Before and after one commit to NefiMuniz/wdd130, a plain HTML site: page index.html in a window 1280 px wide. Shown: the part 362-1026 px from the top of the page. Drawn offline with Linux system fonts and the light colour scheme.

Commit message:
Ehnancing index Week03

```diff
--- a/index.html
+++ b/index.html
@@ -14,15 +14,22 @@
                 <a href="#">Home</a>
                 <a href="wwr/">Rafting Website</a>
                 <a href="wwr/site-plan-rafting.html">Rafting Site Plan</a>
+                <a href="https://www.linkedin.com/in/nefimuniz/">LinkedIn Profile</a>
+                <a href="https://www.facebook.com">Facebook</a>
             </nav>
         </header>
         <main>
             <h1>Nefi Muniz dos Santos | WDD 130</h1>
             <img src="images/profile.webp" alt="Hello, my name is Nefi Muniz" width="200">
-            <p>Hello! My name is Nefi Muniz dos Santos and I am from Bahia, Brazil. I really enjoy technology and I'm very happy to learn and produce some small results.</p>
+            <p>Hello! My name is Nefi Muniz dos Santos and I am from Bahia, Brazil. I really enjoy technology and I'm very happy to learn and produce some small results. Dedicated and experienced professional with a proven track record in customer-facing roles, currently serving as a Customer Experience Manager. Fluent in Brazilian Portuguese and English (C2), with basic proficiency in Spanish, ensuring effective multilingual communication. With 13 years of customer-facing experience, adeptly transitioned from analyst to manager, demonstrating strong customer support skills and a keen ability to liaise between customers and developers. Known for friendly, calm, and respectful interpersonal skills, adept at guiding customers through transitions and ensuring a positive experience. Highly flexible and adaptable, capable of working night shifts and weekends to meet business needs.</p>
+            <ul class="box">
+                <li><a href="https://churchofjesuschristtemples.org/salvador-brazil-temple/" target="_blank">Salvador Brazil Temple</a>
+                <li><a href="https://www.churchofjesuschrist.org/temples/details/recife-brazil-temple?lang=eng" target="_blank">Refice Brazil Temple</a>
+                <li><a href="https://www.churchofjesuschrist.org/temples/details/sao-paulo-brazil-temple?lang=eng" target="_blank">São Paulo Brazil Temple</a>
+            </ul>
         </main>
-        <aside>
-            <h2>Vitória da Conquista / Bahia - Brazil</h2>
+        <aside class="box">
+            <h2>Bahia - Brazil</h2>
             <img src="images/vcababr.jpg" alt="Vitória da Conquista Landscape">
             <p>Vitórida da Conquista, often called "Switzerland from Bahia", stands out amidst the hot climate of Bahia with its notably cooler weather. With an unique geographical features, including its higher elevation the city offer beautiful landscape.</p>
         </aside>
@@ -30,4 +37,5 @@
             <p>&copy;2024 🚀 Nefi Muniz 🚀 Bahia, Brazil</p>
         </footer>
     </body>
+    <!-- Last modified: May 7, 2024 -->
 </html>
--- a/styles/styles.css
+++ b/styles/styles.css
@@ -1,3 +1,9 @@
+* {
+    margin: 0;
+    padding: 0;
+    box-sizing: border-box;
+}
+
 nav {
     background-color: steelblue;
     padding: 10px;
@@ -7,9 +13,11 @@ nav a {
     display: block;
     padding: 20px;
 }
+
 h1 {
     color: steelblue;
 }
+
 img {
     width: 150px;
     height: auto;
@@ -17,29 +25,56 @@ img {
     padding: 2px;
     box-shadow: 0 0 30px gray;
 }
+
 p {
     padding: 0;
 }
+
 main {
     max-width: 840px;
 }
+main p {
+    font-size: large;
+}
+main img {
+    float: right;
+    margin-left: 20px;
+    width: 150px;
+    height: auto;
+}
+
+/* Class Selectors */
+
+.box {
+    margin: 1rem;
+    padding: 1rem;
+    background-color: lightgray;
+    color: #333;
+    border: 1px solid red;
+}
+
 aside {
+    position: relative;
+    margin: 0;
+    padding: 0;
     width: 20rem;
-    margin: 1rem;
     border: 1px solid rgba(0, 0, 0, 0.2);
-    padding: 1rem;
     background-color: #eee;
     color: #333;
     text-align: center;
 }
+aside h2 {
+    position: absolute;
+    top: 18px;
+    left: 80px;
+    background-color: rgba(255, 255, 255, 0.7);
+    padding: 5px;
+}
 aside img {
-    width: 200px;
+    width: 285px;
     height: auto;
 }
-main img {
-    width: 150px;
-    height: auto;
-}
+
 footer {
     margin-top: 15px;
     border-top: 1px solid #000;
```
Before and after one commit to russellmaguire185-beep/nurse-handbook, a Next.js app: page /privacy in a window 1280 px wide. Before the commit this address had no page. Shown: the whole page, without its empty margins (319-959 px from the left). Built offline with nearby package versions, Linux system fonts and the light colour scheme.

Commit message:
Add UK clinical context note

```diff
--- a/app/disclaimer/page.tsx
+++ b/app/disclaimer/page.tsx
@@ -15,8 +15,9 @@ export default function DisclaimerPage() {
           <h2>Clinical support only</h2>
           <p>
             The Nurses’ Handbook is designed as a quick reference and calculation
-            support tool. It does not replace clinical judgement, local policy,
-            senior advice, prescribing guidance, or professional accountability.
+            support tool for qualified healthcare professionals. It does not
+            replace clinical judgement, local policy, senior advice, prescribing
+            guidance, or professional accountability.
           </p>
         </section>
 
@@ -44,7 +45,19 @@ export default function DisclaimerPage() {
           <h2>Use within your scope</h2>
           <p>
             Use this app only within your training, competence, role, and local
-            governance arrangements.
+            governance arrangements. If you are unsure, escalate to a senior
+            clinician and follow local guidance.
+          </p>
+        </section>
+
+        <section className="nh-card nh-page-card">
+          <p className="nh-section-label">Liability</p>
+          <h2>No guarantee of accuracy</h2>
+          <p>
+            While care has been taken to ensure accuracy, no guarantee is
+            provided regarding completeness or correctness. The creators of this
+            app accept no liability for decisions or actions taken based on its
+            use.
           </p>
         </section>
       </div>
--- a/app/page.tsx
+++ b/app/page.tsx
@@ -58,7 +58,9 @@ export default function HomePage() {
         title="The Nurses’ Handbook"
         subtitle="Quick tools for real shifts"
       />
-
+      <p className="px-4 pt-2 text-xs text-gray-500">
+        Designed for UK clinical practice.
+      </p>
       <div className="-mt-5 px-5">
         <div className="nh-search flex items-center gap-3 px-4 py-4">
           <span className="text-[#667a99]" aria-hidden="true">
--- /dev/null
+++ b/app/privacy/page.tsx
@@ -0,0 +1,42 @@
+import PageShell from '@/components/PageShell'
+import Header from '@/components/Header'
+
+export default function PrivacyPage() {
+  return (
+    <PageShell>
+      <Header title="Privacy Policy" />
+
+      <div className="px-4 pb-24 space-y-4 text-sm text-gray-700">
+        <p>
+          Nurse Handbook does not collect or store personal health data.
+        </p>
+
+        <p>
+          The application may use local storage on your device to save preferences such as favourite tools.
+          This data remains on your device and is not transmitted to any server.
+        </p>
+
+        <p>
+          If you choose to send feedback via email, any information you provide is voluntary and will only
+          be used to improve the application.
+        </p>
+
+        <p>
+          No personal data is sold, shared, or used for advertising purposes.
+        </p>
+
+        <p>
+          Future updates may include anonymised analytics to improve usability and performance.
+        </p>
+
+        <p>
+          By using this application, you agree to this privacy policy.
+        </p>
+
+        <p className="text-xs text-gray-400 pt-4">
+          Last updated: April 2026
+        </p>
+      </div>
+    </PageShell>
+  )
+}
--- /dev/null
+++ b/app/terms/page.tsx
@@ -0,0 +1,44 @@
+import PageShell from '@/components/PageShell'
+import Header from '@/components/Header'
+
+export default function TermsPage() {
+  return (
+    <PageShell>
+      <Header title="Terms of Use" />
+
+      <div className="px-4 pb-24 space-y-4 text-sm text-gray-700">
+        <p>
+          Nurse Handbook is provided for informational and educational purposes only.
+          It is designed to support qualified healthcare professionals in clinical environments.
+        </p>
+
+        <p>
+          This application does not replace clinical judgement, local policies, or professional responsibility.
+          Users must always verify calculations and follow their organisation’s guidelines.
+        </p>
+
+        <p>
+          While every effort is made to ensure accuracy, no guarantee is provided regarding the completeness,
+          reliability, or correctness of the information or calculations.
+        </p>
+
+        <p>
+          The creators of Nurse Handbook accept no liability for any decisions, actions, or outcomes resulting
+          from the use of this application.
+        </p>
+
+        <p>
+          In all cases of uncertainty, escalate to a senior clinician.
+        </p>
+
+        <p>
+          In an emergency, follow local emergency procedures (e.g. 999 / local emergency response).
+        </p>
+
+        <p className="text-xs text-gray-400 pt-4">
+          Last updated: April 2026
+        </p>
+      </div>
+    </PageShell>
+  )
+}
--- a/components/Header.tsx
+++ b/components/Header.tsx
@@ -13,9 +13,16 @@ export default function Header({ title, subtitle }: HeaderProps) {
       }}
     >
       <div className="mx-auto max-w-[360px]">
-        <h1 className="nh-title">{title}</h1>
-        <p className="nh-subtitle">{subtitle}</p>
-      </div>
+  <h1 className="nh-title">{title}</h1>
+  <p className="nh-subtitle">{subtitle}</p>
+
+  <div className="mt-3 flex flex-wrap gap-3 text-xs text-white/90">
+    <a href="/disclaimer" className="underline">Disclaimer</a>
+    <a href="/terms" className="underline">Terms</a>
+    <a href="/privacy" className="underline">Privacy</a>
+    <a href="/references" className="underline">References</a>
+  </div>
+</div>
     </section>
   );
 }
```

______________________________

ACTIVITY
Answer with one number: how many lines in the listing hold "correctness".

WRITTEN RESPONSE
2